### Excerpts from a dataset
# # # #
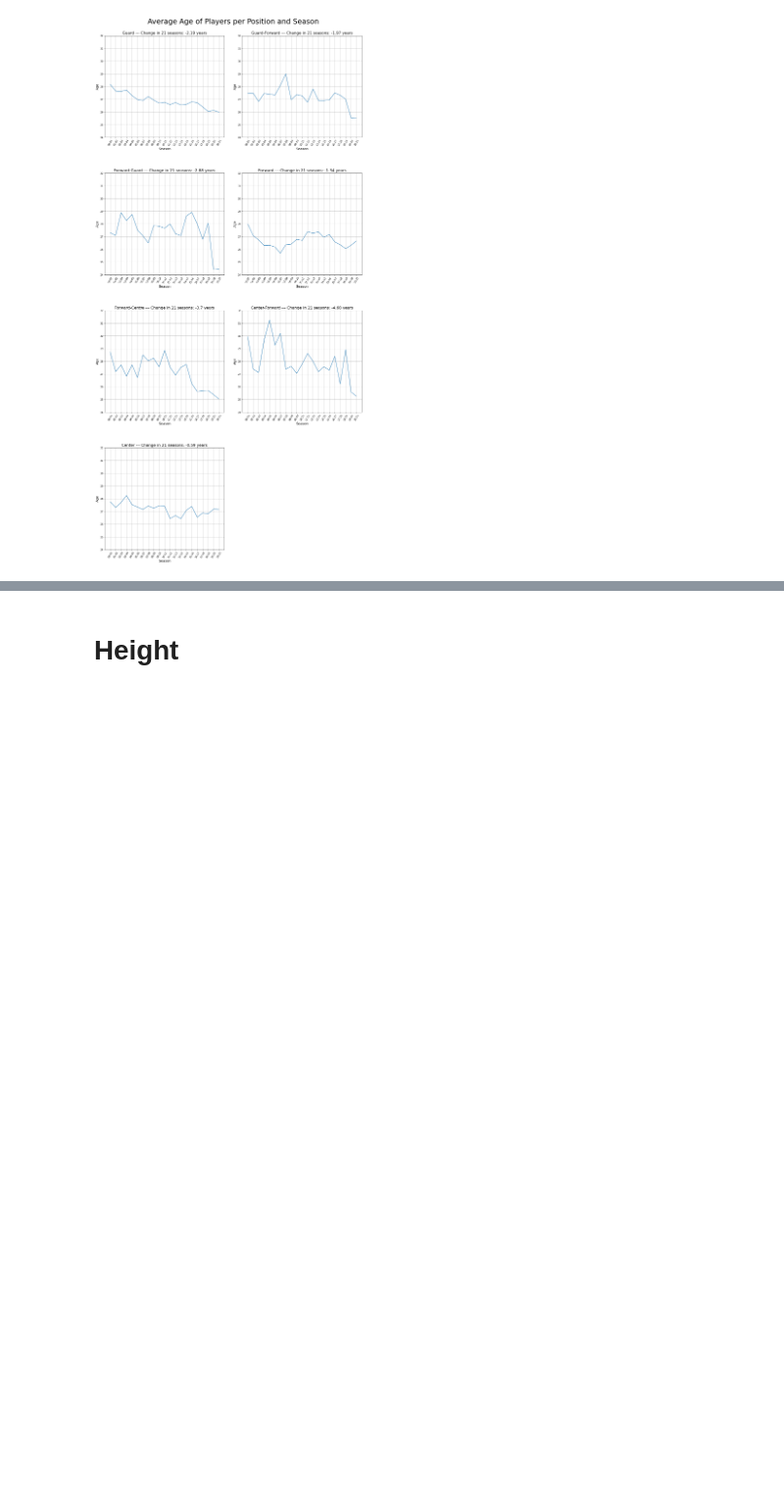
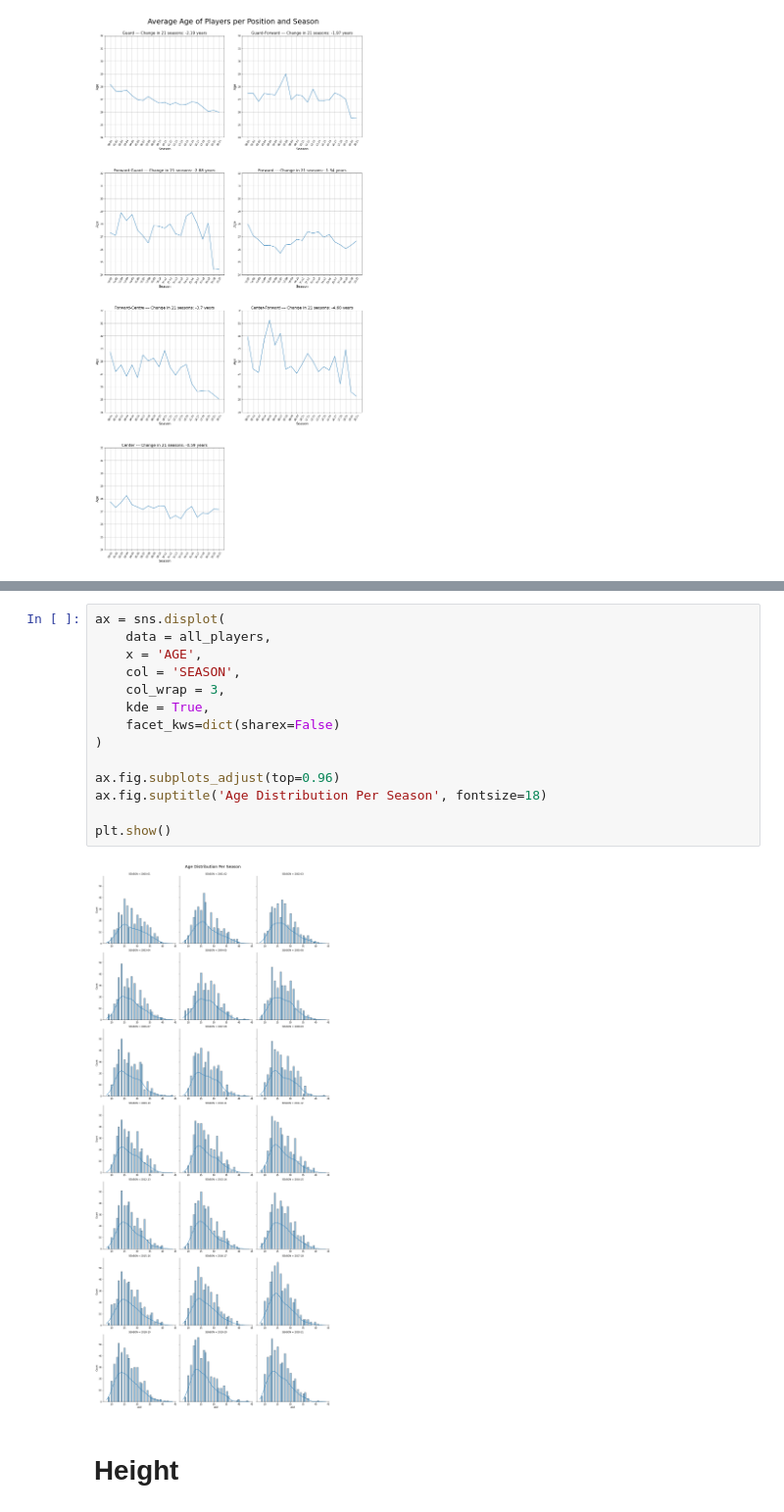
Before and after one commit to kmcsquared/TFM, a Jupyter notebook: players.ipynb, the cells around one changed output, grey strips where cells are left out. Shown at 98% size. Drawn from its saved outputs; the diff is of its cells as text; blank space fills up the shorter version.

```diff
--- a/players.ipynb
+++ b/players.ipynb
@@ -470,3 +484,19 @@ plt.show()
+# %%
+ax = sns.displot(
+    data = all_players,
+    x = 'AGE',
+    col = 'SEASON',
+    col_wrap = 3,
+    kde = True,
+    facet_kws=dict(sharex=False)
+)
+
+ax.fig.subplots_adjust(top=0.96)
+ax.fig.suptitle('Age Distribution Per Season', fontsize=18)
+
+plt.show()
+# %% [output]
+[figure, added]
 # %% [markdown]
 # Height
 # %%
```
Also changed, not shown: parts of 12 cells of this notebook, 6 other files.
# # # #
### Activity
Return the lines above that include the string "notebook".

### Reply
Before and after one commit to kmcsquared/TFM, a Jupyter notebook: players.ipynb, the cells around one changed output, grey strips where cells are left out. Shown at 98% size. Drawn from its saved outputs; the diff is of its cells as text; blank space fills up the shorter version.
Also changed, not shown: parts of 12 cells of this notebook, 6 other files.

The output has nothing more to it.